** Task instructions **
Wherever the word "false" occurs in the lines below, copy the whole line.

** Records to use **
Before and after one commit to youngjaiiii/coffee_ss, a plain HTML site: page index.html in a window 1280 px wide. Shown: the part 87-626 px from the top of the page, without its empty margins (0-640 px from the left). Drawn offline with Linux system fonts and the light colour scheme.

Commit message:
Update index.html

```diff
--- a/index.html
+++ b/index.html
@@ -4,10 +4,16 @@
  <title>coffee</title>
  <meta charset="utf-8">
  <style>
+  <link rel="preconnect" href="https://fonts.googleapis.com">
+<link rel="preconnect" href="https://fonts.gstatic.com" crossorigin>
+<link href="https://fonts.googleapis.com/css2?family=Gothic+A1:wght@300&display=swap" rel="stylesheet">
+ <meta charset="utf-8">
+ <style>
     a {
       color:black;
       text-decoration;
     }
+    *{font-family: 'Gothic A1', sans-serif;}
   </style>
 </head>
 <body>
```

...

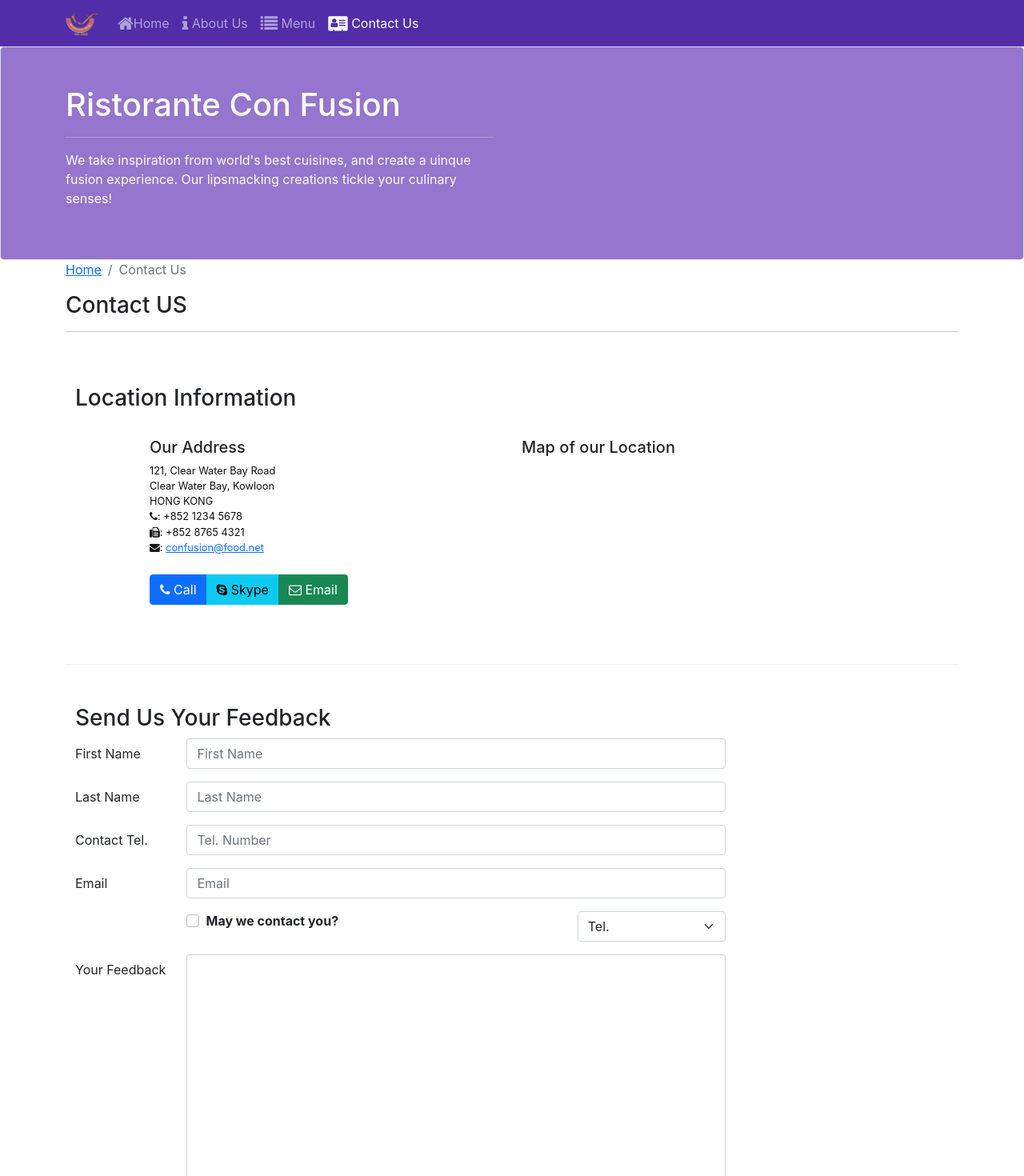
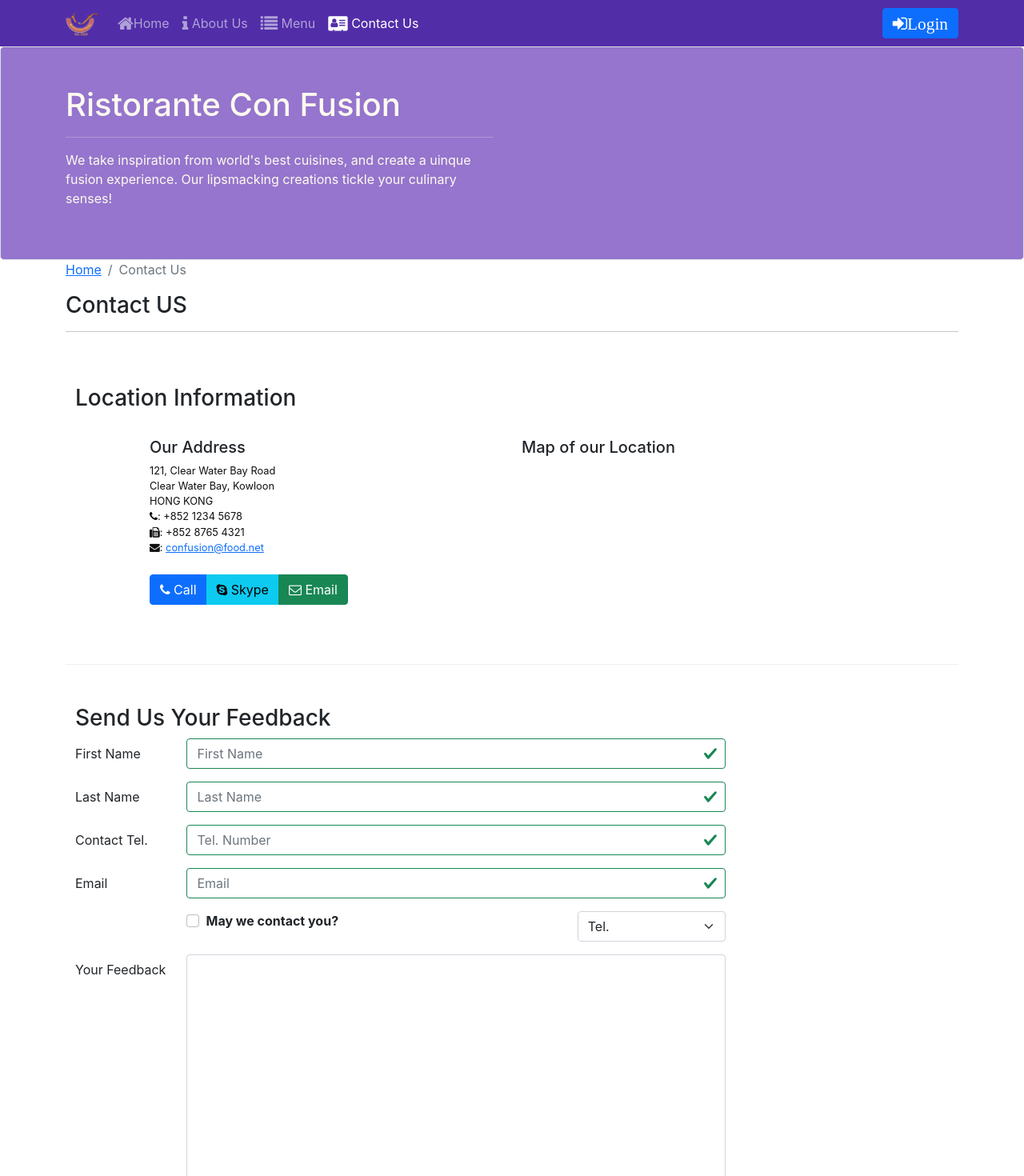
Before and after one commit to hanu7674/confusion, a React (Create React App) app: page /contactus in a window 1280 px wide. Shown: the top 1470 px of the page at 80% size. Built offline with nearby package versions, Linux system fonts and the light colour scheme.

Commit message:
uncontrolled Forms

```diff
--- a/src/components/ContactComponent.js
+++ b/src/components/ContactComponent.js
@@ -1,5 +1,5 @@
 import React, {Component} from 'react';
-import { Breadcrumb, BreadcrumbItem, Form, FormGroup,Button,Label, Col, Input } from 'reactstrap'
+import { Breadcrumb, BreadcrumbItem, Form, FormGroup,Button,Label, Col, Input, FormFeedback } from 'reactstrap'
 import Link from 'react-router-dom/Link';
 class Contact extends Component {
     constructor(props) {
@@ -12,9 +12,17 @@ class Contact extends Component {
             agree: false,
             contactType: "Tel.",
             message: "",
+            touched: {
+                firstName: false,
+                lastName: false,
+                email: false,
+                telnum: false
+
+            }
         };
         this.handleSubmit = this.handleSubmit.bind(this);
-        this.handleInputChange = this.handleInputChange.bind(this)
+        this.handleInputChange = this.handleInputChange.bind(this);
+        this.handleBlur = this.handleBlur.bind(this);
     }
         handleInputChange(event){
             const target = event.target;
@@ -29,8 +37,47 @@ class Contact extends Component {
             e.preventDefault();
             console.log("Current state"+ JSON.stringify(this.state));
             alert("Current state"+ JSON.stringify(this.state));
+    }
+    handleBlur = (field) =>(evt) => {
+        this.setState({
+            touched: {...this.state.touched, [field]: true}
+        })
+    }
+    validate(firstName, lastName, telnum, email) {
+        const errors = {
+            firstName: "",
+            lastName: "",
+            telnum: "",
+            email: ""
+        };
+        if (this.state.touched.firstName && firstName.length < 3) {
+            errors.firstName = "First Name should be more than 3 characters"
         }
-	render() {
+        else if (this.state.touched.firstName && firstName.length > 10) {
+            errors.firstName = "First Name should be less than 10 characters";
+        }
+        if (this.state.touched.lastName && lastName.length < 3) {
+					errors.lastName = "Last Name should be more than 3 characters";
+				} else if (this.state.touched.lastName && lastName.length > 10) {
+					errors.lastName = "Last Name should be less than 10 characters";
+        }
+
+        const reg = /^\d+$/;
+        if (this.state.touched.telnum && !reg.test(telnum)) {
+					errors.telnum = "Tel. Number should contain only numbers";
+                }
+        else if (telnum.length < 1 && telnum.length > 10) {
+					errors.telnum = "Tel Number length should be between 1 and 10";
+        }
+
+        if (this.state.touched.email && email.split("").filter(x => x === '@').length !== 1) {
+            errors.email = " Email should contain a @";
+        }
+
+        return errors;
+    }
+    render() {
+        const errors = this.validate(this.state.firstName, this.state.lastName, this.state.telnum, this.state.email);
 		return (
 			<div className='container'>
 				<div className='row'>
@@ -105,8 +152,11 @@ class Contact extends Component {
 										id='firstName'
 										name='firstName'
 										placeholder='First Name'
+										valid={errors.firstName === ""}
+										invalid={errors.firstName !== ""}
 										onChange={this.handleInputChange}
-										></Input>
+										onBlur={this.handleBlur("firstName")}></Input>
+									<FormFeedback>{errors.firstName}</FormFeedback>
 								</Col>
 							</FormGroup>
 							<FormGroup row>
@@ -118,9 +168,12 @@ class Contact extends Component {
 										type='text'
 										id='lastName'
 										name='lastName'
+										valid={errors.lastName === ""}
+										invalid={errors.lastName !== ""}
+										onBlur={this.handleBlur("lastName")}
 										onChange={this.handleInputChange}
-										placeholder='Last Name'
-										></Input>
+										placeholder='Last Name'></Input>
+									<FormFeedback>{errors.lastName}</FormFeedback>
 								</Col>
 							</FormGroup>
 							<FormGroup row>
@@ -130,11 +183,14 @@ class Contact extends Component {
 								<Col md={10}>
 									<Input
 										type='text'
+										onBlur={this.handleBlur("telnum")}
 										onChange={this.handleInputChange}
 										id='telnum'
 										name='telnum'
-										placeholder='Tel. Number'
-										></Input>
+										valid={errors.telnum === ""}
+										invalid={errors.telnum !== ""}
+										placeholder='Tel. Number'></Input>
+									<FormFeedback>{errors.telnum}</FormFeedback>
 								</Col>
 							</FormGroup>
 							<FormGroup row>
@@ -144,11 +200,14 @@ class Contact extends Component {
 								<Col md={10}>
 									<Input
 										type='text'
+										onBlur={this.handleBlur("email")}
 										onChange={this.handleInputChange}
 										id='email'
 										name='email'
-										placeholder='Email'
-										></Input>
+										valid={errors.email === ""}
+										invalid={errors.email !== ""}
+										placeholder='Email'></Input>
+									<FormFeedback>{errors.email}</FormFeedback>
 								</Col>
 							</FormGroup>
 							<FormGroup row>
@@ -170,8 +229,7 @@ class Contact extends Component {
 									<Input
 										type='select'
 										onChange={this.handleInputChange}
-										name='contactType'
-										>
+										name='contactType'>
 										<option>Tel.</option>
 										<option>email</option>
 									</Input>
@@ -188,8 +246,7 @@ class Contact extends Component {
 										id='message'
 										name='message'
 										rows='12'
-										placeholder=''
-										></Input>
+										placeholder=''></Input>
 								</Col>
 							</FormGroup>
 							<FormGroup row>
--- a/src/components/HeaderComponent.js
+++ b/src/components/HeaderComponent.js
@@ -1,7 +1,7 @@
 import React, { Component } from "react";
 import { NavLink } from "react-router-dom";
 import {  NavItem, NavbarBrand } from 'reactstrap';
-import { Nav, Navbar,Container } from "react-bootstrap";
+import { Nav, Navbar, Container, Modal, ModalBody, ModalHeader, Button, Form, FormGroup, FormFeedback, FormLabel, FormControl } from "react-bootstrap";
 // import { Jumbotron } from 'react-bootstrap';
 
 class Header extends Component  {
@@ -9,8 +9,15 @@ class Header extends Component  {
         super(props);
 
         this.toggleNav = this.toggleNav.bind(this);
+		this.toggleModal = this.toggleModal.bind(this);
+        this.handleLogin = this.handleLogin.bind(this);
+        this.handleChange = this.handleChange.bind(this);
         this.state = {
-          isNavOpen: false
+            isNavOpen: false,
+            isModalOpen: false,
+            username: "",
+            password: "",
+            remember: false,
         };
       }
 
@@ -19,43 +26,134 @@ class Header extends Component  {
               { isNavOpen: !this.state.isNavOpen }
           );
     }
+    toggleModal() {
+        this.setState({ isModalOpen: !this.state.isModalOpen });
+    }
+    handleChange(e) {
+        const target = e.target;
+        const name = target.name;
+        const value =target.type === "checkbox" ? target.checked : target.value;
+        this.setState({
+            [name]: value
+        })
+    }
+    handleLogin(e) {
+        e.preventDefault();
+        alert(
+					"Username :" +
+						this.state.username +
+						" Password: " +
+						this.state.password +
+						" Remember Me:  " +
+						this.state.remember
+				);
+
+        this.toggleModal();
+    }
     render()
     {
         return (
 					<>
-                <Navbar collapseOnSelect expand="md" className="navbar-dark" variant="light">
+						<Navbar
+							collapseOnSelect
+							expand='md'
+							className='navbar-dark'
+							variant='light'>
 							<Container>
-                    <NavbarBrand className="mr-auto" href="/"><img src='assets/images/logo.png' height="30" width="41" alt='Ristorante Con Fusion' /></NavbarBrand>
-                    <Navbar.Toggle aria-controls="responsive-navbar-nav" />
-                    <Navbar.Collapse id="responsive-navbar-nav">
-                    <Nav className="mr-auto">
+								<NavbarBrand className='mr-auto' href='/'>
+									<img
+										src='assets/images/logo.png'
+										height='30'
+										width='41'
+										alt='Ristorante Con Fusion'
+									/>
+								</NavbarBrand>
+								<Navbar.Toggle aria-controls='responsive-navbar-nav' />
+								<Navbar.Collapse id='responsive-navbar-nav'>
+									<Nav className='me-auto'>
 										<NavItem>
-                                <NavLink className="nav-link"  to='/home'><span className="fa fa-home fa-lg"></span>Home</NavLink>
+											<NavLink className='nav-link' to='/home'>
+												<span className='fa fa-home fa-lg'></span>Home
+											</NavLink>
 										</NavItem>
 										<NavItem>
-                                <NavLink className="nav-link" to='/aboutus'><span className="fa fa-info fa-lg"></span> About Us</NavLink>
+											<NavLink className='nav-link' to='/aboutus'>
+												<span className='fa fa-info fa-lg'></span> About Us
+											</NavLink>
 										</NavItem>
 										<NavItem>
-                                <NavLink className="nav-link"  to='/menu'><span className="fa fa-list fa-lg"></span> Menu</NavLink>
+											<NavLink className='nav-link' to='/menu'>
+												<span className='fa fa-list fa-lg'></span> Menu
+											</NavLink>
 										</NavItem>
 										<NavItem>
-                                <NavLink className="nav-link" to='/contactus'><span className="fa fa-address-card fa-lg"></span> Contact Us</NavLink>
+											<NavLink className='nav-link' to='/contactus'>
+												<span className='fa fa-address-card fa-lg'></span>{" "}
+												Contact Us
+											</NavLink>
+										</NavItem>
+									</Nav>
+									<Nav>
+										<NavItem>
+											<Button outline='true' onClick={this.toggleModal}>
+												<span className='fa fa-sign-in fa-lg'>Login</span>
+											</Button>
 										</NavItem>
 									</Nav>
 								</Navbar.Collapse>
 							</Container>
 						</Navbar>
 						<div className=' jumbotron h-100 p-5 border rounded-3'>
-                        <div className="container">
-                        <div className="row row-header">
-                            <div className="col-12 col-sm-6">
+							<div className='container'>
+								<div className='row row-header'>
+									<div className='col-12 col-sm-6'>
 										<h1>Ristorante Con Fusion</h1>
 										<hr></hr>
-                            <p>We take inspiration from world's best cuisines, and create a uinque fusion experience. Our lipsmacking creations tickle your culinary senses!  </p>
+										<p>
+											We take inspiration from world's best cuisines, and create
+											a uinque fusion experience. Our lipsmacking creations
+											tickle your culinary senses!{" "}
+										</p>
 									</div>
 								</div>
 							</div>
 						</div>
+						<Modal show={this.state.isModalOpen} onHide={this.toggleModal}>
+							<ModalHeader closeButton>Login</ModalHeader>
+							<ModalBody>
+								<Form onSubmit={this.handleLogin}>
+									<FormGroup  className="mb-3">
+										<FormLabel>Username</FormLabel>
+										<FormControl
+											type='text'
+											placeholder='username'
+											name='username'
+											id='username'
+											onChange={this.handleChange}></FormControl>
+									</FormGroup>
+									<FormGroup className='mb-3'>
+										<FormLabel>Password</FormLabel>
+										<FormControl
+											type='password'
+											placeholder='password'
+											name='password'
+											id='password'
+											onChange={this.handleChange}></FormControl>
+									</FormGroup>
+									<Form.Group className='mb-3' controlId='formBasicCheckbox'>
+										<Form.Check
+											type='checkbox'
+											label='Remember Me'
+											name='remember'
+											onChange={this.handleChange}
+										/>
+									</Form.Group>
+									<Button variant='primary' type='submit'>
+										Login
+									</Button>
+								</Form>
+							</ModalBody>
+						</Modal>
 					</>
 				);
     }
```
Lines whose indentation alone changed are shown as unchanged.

** Final answer **
             agree: false,
+                firstName: false,
+                lastName: false,
+                email: false,
+                telnum: false
-          isNavOpen: false
+            isNavOpen: false,
+            isModalOpen: false,
+            remember: false,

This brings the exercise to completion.